Ronan Bennett's very enjoyable third novel has one foot in the twenty-first century, and one in the seventeenth. The place is somewhere in the rural north of England; the date sometime in the early 1630s; and the third-person narrative couched in a stagy old-world idiolect, smattered with archaic usages and colourful, unfamiliar words like 'rain-winds' and 'woolfells' and 'tocsins'. Bennett soon hits his stride in an idiom that could easily sound camp or silly, but which, here, adds to the feel of a densely imagined fictional world, just as black and smelly and disease-ridden as one imagines the 1630s to have been.

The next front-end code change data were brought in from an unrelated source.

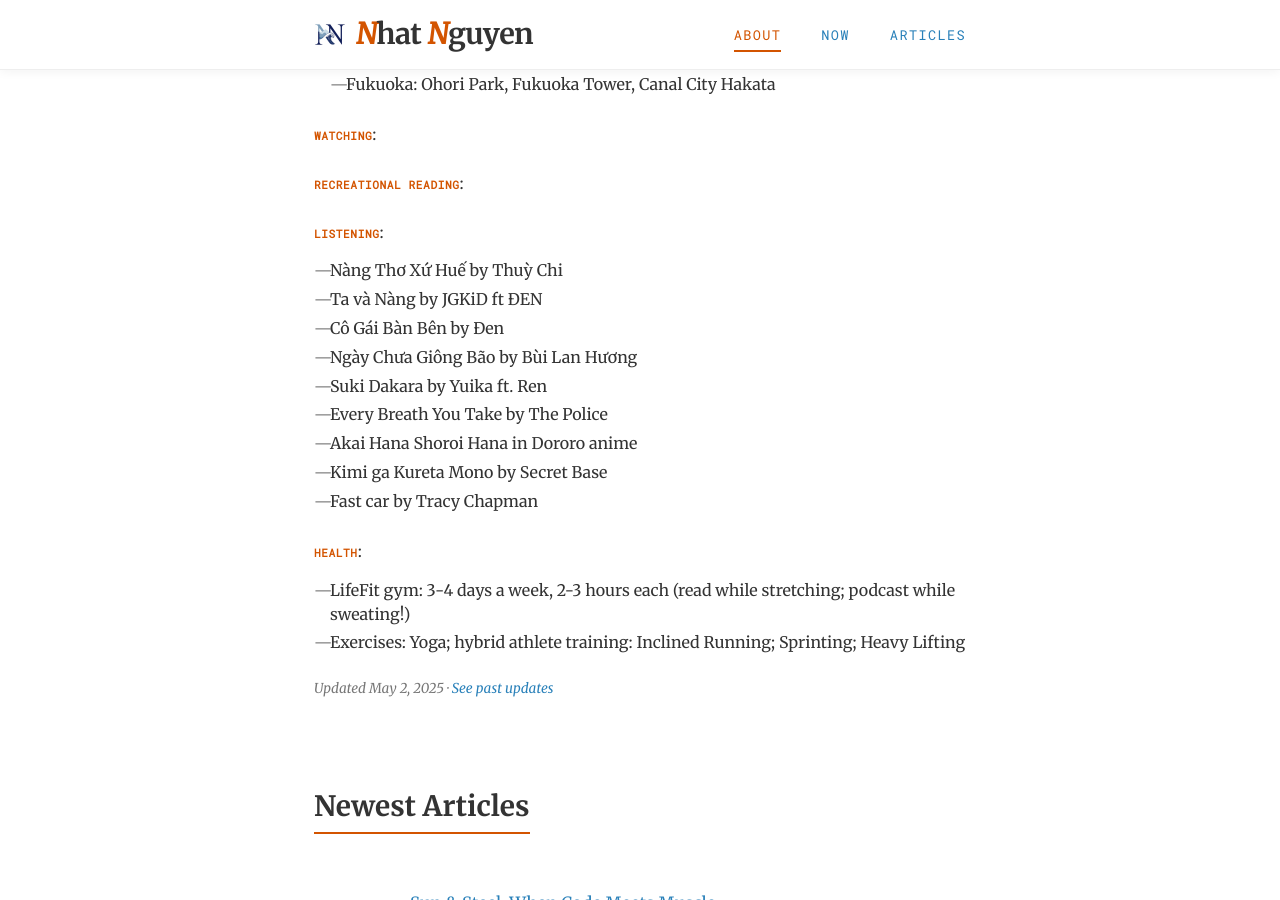
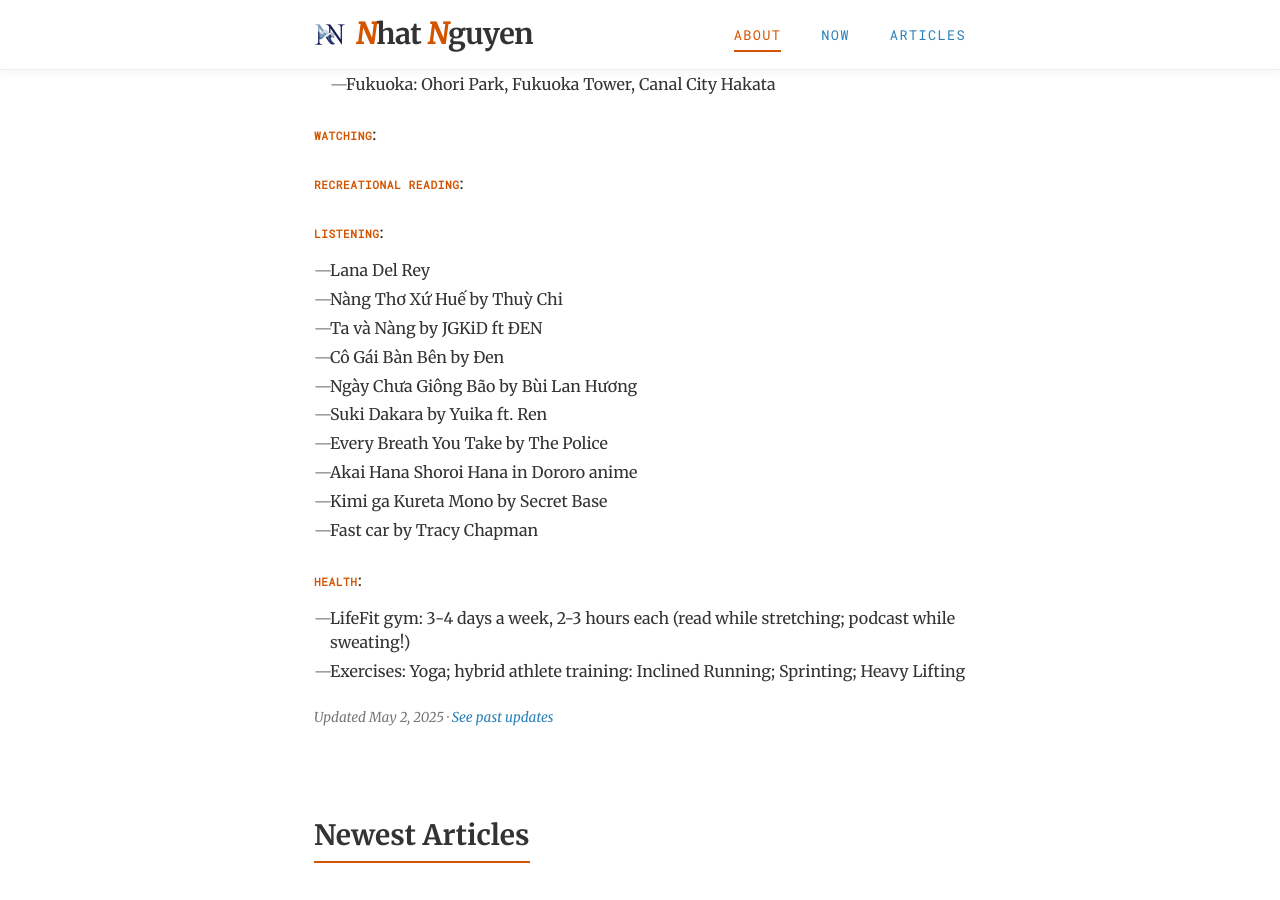
Before and after one commit to ngnnah/ngnnah.github.io, a Jekyll site: the page built from index.html, in a window 1280 px wide and 900 px high, scrolled down 1318 px. Built offline with Jekyll 4.4.1, drawn with Linux system fonts in a browser that asks for light colours.

Commit message:
listening on repeat Lana Del Rey

```diff
--- a/_data/updates.yml
+++ b/_data/updates.yml
@@ -29,6 +29,7 @@
     **Recreational Reading**:
 
     **Listening**:
+    - Lana Del Rey
     - Nàng Thơ Xứ Huế by Thuỳ Chi
     - Ta và Nàng by JGKiD ft ĐEN
     - Cô Gái Bàn Bên by Đen
```
Also changed, not shown: 2 other files.
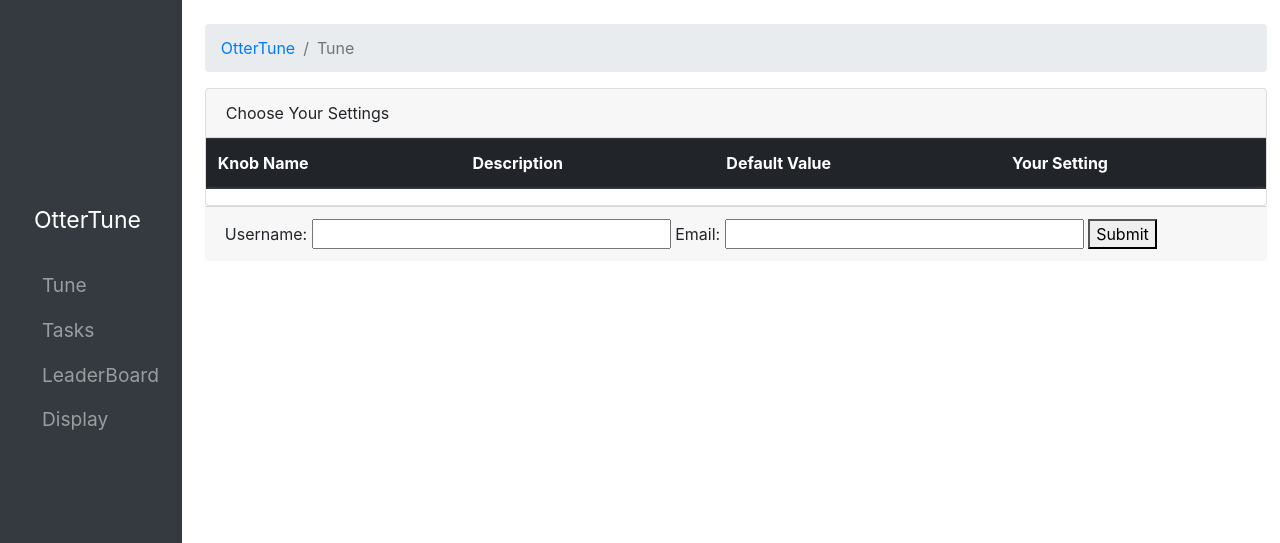
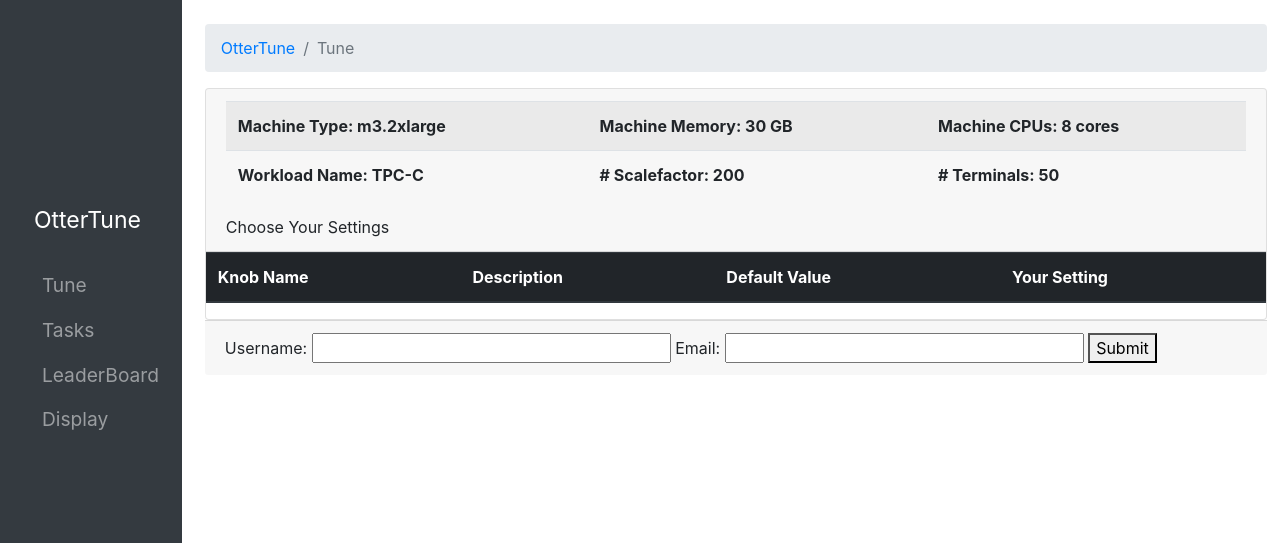
Before and after one commit to bohanjason/ottertune-demo, a Django app: template demo/templates/select.html in a window 1280 px wide. Shown: the top 543 px of the page. Run offline with Django 3.2, Linux system fonts and the light colour scheme; the template is opened without the code that fills it, so the values that code supplies are empty; some libraries are stand-ins or nearby versions.

Commit message:
add machine and workload info

```diff
--- a/demo/templates/select.html
+++ b/demo/templates/select.html
@@ -12,7 +12,25 @@
 
   <form method="post"  onsubmit="alert('Submit Successfully!')">
   <div class="card" >
-    <div class="card-header">Choose Your Settings</div>
+    <div class="card-header">
+      <table class="table table-striped">
+        <tbody>
+          <tr>
+            <th scope="col">Machine Type: m3.2xlarge</th>
+            <th scope="col">Machine Memory: 30 GB</th>
+            <th scope="col">Machine CPUs: 8 cores</th>
+          </tr>
+          <tr>
+            <th scope="col">Workload Name: TPC-C</th>
+            <th scope="col"># Scalefactor: 200</th>
+            <th scope="col"># Terminals: 50</th>
+          </tr>
+        </tbody>
+      </table>
+      Choose Your Settings
+
+
+    </div>
       <table class="table table-striped">
         <thead class="thead-dark">
           <tr>
```
Also changed, not shown: demo/demo/views.py (+26 -2 lines).
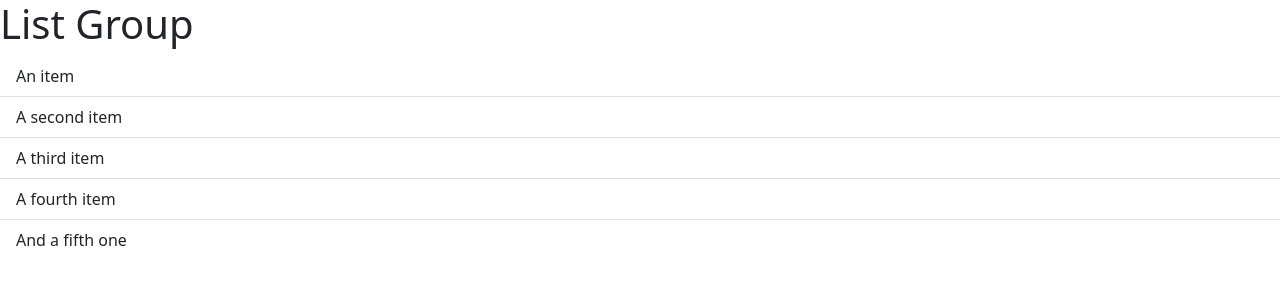
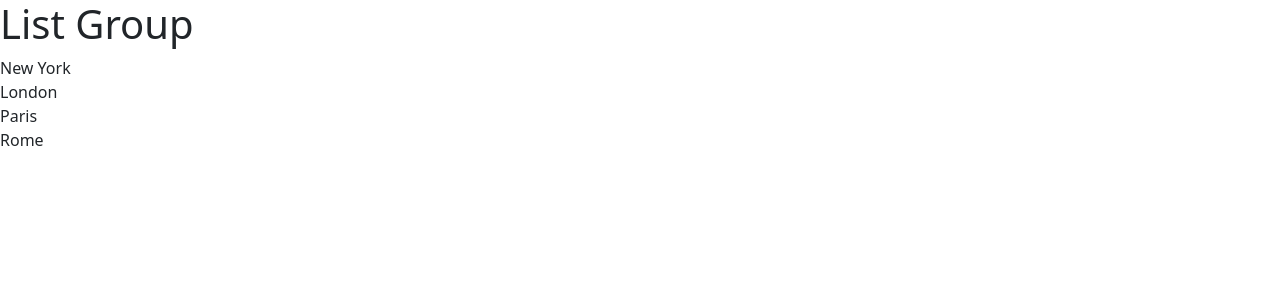
Before and after one commit to IrumiTh/React-Tutorials, a React (Vite) app: page / in a window 1280 px wide. Shown: the top 300 px of the page. Built offline with nearby package versions, Linux system fonts and the light colour scheme.

Commit message:
rendering lists

```diff
--- a/src/components/ListGroup.tsx
+++ b/src/components/ListGroup.tsx
@@ -1,13 +1,10 @@
 function ListGroup() {
+    const items = ["New York", "London", "Paris", "Rome"];
   return (
     <>
         <h1>List Group</h1>
         <ul className="list-group list-group-flush">
-          <li className="list-group-item">An item</li>
-          <li className="list-group-item">A second item</li>
-          <li className="list-group-item">A third item</li>
-          <li className="list-group-item">A fourth item</li>
-          <li className="list-group-item">And a fifth one</li>
+          {items.map((item)=> <li key={item}>{item}</li>)}
         </ul>
     </>
   );
```
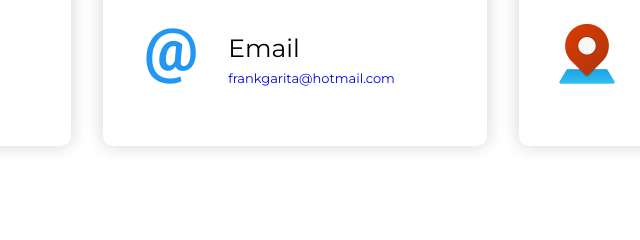
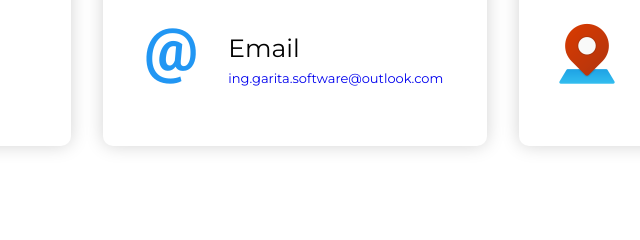
Before and after one commit to franGS86/Garita-CV, a plain HTML site: page index.html in a window 1280 px wide. Shown: the part 7302-7542 px from the top of the page, 345-985 px from the left. Drawn offline with Linux system fonts and the light colour scheme.

Commit message:
cambio de correo

```diff
--- a/index.html
+++ b/index.html
@@ -279,7 +279,7 @@
           <div class="icon"><img src="./icons/email.png"/></div>
           <div class="contact-info">
             <h1>Email</h1>
-            <h2><a href="mailto:frankgarita@hotmail.com" style="text-decoration:none">frankgarita@hotmail.com</a></h2>
+            <h2><a href="mailto:ing.garita.software@outlook.com" style="text-decoration:none">ing.garita.software@outlook.com</a></h2>
           </div>
         </div>
         <div class="contact-item">
```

Havoc also has, underneath its apparatus of herbal possets, apocalyptic weather and extravagantly goitered mendicants, the chassis of a classic lone-detective conspiracy thriller. John Brigge, who serves as 'coroner in the wapentakes of Agbrigg and Morley', has been called out from his remote farm – leaving behind a pregnant wife